I want ask one question, you mentioned in school, we can say: Ich habe Hausaufgaben auf.
Can we also say: ich habe eine Präsentation auf?
They are also something we have to do (unwillingly, ha)

Michael
Michael
2 years ago
Reply to  Elle

Ja, wir würden das sagen, auch wenn es vielleicht nicht 100 prozentig korrekt ist.

trackback

[…] The most recent entry discusses another reason why German is easy in many ways: prefixes. Whereas in many languages there are certainly plenty of verbs that are related, the tendency for agglutination (that is, adding prefixes and suffixes to existing words to alter their meanings) in German means that once you learn the base word, it’s very easy to learn what all the agglutinated forms will mean. […]

JEAP
JEAP
9 years ago

Indeed… they should look ’em up, defibrillate ’em, sedate ’em, then kick ’em in the nuts!

As usual, another excellent post. Really informative and helpful.

I found interesting the fact that Finns don’t “have” that verb. What is their reaction when they face all this?

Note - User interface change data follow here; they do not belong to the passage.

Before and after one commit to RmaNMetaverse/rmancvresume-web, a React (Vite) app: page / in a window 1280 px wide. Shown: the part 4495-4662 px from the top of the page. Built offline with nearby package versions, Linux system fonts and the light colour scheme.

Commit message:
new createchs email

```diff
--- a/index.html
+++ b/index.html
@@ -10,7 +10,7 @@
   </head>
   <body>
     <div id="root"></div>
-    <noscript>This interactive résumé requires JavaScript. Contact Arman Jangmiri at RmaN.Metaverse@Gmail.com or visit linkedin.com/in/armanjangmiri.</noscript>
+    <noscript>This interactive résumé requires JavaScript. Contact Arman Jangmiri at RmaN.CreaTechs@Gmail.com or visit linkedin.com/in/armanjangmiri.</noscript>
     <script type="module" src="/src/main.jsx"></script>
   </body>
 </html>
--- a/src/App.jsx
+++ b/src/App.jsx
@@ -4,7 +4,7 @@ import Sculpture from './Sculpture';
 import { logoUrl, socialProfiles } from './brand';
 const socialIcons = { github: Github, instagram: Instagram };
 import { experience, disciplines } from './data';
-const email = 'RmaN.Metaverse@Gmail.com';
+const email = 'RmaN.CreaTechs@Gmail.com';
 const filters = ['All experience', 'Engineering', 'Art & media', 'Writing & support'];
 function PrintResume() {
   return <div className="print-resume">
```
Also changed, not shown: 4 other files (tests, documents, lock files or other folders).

In my spanish mind “tener” has only one meaning, and english expanded the use of it, but german takes it to a whole new level. But these are the things that make this language so interesting to me. I also like the way it sounds. Most people look at me and say WTF??? they’re angry all the time… and I say: if your only reference are WW2 movies then yes… try to listen to a normal conversation for a change!

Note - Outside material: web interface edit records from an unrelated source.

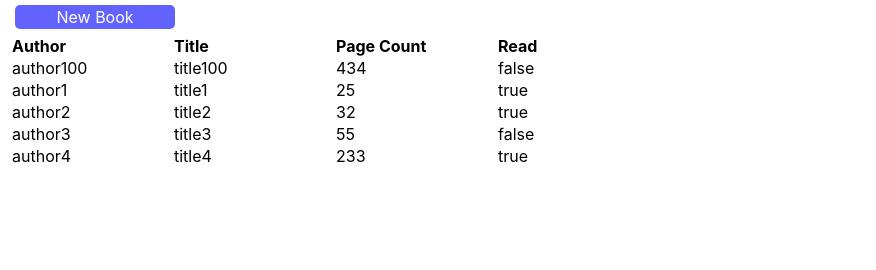
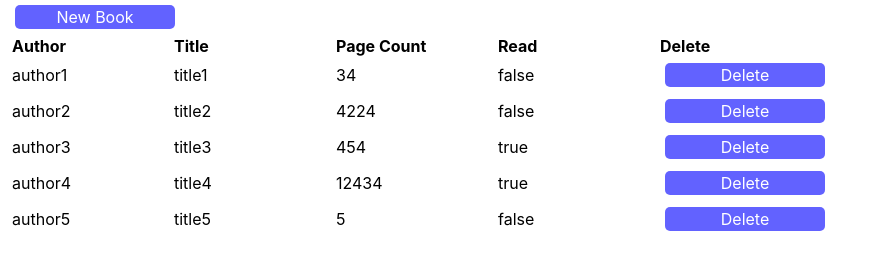
Before and after one commit to gabrieldpeterson/project-library, a plain HTML site: page index.html in a window 1280 px wide. Shown: the whole page, without its empty margins (0-876 px from the left). Drawn offline with Linux system fonts and the light colour scheme.

Commit message:
Create a delete button for each element

```diff
--- a/index.html
+++ b/index.html
@@ -46,8 +46,9 @@
                 <tr>
                     <th>Author</th>
                     <th>Title</th>
-                    <th class="center-text">Page Count</th>
-                    <th class="center-text">Read</th>
+                    <th >Page Count</th>
+                    <th >Read</th>
+                    <th>Delete</th>
                 </tr>
             </table>
         </div>
--- a/script.js
+++ b/script.js
@@ -1,10 +1,9 @@
-let library = [
-    new Book("author100", "title100", 434, false),
-    new Book("author1", "title1", 25, true),
-    new Book("author2", "title2", 32, true),
-    new Book("author3", "title3", 55, false),
-    new Book("author4", "title4", 233, true),
-];
+let library = [];
+library.push(new Book("author1", "title1", 34, false));
+library.push(new Book("author2", "title2", 4224, false));
+library.push(new Book("author3", "title3", 454, true));
+library.push(new Book("author4", "title4", 12434, true));
+library.push(new Book("author5", "title5", 5, false));
 
 displayEachBook();
 
@@ -27,6 +26,7 @@ submitButton.addEventListener('click', () => {
 });
 
 function Book(author, title, numPages, isRead) {
+    this.id = library.length;
     this.author = author,
     this.title = title,
     this.numPages = numPages,
@@ -38,6 +38,7 @@ function addBookToLibrary(bookTitle) {
 }
 
 function displayEachBook() {
+
     library.forEach((bk) => {
         const table = document.querySelector("#books");
         let newRow = document.createElement("tr");
@@ -45,6 +46,15 @@ function displayEachBook() {
         let titleCell = document.createElement("td");
         let numPagesCell = document.createElement("td");
         let isReadCell = document.createElement("td");
+        let deleteButtonCell = document.createElement("td");
+        let deleteButton = document.createElement("button");
+        deleteButton.textContent = "Delete";
+
+        deleteButton.addEventListener('click', () => {
+            library.splice(bk.id, 1);
+            refreshTable();
+            displayEachBook();
+        });
 
         authorCell.textContent = bk.author;
         titleCell.textContent = bk.title;
@@ -56,6 +66,8 @@ function displayEachBook() {
         newRow.appendChild(titleCell);
         newRow.appendChild(numPagesCell);
         newRow.appendChild(isReadCell);
+        newRow.appendChild(deleteButtonCell);
+        deleteButtonCell.appendChild(deleteButton);
     });
 }
 
@@ -73,10 +85,13 @@ function refreshTable() {
     thPage.textContent = "Page Count";
     const thRead = document.createElement('th');
     thRead.textContent = "Read";
+    const thDelete = document.createElement('th');
+    thDelete.textContent = "Delete";
 
     bookTable.appendChild(tr);
     tr.appendChild(thAuthor);
     tr.appendChild(thTitle);
     tr.appendChild(thPage);
     tr.appendChild(thRead);
+    tr.appendChild(thDelete);
 }
```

By the way… you can’t have drinks/food in spanish either, it would raise the same questions. It’s not one of those weird things of the german language ;)

Viele Grüße

cmalbrecht
9 years ago
Reply to  JEAP

I don’t think the Russians usually say “have” in the sense of “I have no money”, or “I’ll have a cup of coffee”. But that doesn’t mean they can’t say what they want. When I first began studying German (as a dumb kid), and learned they don’t say “I’m going” but rather, “ich gehe or ich fahre”, I thought this meant they simply couldn’t say “going” and therefore, their language wasn’t as sophisticated as English. By now of course, I realize that every language develops through usage and that has nothing to do with a lack of vocabulary. If you try to translate Chinese word for word it looks very strange, but it works just great for millions of Chinese speakers. Try “horse on.” Doesn’t make much sense at all, but to a Chinese speaker it means “right away”. Go figure.

JEAP
JEAP
9 years ago
Reply to  cmalbrecht

Yeah, I know, just like Emmanuel(?) said, they have their own way to say that. But not having the concept in one word can make it harder to learn it…or easier, I don’t know, I just wonder how it is. And “have” can be really broad, attach a prefix to it (in german of course) and it means something completely different.

German and english have many verbs that kind of wrap up concepts that in spanish are described. So, when some people are faced with one simple word it can be a bit confusing, and for some it takes some time to digest. It seems like it should be simpler, but it isn’t, at least not all the time.

Hey, it’s nice to finally see some healthy discussion in this place :)

cmalbrecht
9 years ago
Reply to  JEAP

I’ve always been fascinated by languages, their differences and the words or expressions they share. I feel that, in many ways, Spanish and English syntax and idioms are a lot closer that those of many languages. Of course there are literally thousands of language about which I know nothing at all.

Anonymous
Anonymous
9 years ago
Reply to  cmalbrecht

Interestingly enough in Ireland we would (very very rarely) say ‘Horse on there boy’ which would mean ‘ I leave now’. Love this blog by the way, fantastic articles

Shahe
Shahe
9 years ago

This is great, real good. Been using Tell Me More which is really great except for explaining why words go where they go, I hope you keep this up, seems like a great place to come to and I hope I can ask questions in the future! :)

cmalbrecht
9 years ago

Thanks. Lots of good stuff here they don’t teach in the grammar books.